Work to be completed: Once the line containing "form are created on accept." has been written out, stop; until then, restate each line of the entries below word for word from the first.

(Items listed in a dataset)
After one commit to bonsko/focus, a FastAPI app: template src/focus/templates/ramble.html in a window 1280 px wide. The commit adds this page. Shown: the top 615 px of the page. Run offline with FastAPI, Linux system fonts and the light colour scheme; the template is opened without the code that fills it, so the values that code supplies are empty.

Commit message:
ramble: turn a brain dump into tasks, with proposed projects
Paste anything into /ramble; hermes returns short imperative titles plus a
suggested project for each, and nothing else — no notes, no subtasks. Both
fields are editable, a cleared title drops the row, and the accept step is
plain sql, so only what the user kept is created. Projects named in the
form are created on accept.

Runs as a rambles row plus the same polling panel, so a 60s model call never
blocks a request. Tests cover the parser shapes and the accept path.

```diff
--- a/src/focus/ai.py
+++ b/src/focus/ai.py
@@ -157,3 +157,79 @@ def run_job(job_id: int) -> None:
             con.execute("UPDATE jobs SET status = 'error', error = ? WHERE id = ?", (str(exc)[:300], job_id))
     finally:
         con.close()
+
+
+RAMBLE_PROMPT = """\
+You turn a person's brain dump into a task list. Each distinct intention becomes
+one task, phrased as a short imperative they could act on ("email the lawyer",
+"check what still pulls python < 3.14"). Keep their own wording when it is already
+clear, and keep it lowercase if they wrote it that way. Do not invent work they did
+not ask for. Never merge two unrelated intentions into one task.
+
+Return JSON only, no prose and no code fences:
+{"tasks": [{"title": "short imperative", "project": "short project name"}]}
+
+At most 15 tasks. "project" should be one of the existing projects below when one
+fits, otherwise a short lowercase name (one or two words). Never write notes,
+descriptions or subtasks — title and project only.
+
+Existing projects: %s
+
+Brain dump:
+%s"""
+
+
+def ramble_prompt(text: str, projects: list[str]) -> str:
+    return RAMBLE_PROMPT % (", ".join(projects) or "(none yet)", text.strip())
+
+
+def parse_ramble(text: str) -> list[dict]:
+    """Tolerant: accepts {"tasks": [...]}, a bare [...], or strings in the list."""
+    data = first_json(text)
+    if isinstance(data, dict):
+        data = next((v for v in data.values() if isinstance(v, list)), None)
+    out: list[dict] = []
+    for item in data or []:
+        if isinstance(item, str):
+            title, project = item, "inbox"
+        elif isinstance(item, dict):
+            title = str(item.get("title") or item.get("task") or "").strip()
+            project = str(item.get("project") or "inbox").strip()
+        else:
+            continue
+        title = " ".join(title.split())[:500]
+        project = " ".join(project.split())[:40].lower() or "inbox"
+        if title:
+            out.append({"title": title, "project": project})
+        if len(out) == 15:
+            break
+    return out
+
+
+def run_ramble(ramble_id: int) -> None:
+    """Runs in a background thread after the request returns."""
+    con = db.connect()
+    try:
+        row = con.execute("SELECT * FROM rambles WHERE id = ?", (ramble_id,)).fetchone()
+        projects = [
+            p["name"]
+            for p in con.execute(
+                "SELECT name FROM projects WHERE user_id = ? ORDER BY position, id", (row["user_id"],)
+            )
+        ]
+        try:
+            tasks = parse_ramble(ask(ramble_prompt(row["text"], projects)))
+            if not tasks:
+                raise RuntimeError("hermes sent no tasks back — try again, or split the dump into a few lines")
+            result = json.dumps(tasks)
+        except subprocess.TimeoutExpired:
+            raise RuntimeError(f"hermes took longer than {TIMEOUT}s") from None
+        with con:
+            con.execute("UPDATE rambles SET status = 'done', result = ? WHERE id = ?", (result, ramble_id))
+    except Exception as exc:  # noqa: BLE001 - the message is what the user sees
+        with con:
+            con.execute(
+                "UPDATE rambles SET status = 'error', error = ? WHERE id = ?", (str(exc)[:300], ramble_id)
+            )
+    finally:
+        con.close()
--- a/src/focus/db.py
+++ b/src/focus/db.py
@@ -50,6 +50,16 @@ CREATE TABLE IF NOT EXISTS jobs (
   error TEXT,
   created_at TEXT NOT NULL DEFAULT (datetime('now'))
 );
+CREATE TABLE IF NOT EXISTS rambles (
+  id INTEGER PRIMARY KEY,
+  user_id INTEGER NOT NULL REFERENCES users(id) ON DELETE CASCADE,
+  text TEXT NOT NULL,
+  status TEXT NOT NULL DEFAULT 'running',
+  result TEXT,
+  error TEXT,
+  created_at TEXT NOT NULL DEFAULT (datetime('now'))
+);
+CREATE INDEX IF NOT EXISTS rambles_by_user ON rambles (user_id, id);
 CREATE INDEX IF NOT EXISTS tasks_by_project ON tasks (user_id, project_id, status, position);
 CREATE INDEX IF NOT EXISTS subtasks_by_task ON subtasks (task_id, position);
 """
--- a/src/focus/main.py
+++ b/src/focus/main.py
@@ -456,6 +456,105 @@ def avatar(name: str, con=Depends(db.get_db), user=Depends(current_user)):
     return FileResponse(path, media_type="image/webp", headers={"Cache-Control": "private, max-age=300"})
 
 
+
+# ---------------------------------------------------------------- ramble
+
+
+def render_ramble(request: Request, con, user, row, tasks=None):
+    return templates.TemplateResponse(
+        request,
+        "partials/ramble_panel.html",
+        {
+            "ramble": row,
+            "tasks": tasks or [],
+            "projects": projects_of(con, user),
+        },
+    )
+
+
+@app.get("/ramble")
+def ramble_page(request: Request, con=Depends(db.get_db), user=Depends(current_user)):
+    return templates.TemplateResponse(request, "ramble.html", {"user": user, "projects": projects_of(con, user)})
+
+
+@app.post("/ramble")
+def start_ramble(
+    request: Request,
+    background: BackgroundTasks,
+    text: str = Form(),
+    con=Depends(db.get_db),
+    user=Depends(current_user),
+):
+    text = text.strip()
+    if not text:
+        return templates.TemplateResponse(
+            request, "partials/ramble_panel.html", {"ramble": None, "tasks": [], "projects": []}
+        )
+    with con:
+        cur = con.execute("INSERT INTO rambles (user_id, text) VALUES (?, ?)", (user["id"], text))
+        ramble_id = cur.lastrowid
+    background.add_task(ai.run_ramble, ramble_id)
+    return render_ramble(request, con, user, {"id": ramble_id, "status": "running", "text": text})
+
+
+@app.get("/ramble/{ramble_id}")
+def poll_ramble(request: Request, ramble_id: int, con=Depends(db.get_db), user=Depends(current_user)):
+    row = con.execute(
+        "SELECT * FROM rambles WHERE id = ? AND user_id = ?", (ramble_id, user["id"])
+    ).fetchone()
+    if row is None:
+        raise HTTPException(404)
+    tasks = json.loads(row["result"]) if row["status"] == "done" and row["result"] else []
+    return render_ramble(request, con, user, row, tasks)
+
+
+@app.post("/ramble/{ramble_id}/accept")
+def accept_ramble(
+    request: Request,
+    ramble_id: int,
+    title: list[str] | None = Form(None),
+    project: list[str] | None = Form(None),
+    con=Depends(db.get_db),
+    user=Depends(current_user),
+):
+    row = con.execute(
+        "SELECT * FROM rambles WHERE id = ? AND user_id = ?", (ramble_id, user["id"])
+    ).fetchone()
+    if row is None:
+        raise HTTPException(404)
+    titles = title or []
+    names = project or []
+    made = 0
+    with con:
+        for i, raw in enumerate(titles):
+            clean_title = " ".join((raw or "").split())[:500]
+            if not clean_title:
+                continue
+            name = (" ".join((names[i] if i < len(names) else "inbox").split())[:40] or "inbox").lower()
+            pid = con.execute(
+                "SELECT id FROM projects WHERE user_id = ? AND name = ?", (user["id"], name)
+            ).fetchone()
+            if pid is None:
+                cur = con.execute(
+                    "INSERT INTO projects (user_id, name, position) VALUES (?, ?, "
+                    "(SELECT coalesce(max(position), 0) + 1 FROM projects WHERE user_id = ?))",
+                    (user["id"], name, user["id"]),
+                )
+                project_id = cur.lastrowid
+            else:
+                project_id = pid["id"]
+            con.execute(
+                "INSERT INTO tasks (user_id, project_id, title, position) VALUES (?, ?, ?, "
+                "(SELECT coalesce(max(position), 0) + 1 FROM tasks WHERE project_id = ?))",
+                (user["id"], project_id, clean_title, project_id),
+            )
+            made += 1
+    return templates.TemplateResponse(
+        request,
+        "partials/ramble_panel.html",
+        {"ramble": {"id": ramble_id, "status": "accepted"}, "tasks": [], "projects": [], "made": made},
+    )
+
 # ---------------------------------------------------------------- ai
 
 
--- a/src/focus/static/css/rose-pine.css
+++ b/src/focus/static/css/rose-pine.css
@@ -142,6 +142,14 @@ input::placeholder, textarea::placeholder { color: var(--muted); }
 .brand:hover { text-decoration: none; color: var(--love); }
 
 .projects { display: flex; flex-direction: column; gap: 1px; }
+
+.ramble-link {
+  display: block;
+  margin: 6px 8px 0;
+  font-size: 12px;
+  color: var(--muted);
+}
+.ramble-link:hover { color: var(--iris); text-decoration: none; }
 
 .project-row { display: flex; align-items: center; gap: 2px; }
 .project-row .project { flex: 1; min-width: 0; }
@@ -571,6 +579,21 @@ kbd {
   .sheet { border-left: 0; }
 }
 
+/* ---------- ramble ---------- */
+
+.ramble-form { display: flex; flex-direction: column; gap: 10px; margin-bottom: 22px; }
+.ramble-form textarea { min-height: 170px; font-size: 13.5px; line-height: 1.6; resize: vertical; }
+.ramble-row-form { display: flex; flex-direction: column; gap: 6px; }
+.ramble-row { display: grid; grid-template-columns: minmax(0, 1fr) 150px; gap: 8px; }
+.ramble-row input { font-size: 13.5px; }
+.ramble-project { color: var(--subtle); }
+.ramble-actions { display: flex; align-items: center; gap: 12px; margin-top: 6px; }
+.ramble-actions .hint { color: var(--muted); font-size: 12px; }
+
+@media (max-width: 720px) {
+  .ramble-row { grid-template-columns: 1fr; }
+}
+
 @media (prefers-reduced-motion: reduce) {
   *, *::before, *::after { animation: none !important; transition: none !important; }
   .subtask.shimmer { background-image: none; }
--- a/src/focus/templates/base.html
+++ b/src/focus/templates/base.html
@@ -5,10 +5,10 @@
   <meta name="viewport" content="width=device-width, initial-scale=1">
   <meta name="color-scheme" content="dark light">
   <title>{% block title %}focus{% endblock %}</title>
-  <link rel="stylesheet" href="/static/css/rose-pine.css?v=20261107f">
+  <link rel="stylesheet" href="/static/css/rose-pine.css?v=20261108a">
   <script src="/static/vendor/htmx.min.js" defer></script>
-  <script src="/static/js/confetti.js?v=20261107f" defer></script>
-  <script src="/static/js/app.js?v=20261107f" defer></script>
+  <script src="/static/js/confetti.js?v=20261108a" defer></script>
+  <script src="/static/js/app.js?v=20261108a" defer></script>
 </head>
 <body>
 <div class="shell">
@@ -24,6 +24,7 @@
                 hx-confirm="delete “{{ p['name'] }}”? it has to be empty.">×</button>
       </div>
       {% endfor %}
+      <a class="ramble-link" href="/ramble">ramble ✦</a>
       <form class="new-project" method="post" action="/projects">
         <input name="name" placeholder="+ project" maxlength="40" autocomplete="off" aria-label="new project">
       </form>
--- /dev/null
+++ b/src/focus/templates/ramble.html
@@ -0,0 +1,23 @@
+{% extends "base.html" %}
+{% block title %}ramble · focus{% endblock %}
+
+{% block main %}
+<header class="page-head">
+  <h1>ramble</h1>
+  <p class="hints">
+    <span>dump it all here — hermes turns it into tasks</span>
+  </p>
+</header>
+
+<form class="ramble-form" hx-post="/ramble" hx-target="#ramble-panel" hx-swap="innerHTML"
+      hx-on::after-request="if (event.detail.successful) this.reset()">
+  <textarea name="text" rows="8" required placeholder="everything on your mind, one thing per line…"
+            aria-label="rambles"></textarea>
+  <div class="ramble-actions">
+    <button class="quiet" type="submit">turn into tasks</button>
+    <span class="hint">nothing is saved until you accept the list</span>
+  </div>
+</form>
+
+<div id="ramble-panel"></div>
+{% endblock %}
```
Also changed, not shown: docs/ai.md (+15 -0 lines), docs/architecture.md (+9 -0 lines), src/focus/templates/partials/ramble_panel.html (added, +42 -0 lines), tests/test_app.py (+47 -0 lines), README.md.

Task answer:
After one commit to bonsko/focus, a FastAPI app: template src/focus/templates/ramble.html in a window 1280 px wide. The commit adds this page. Shown: the top 615 px of the page. Run offline with FastAPI, Linux system fonts and the light colour scheme; the template is opened without the code that fills it, so the values that code supplies are empty.

Commit message:
ramble: turn a brain dump into tasks, with proposed projects
Paste anything into /ramble; hermes returns short imperative titles plus a
suggested project for each, and nothing else — no notes, no subtasks. Both
fields are editable, a cleared title drops the row, and the accept step is
plain sql, so only what the user kept is created. Projects named in the
form are created on accept.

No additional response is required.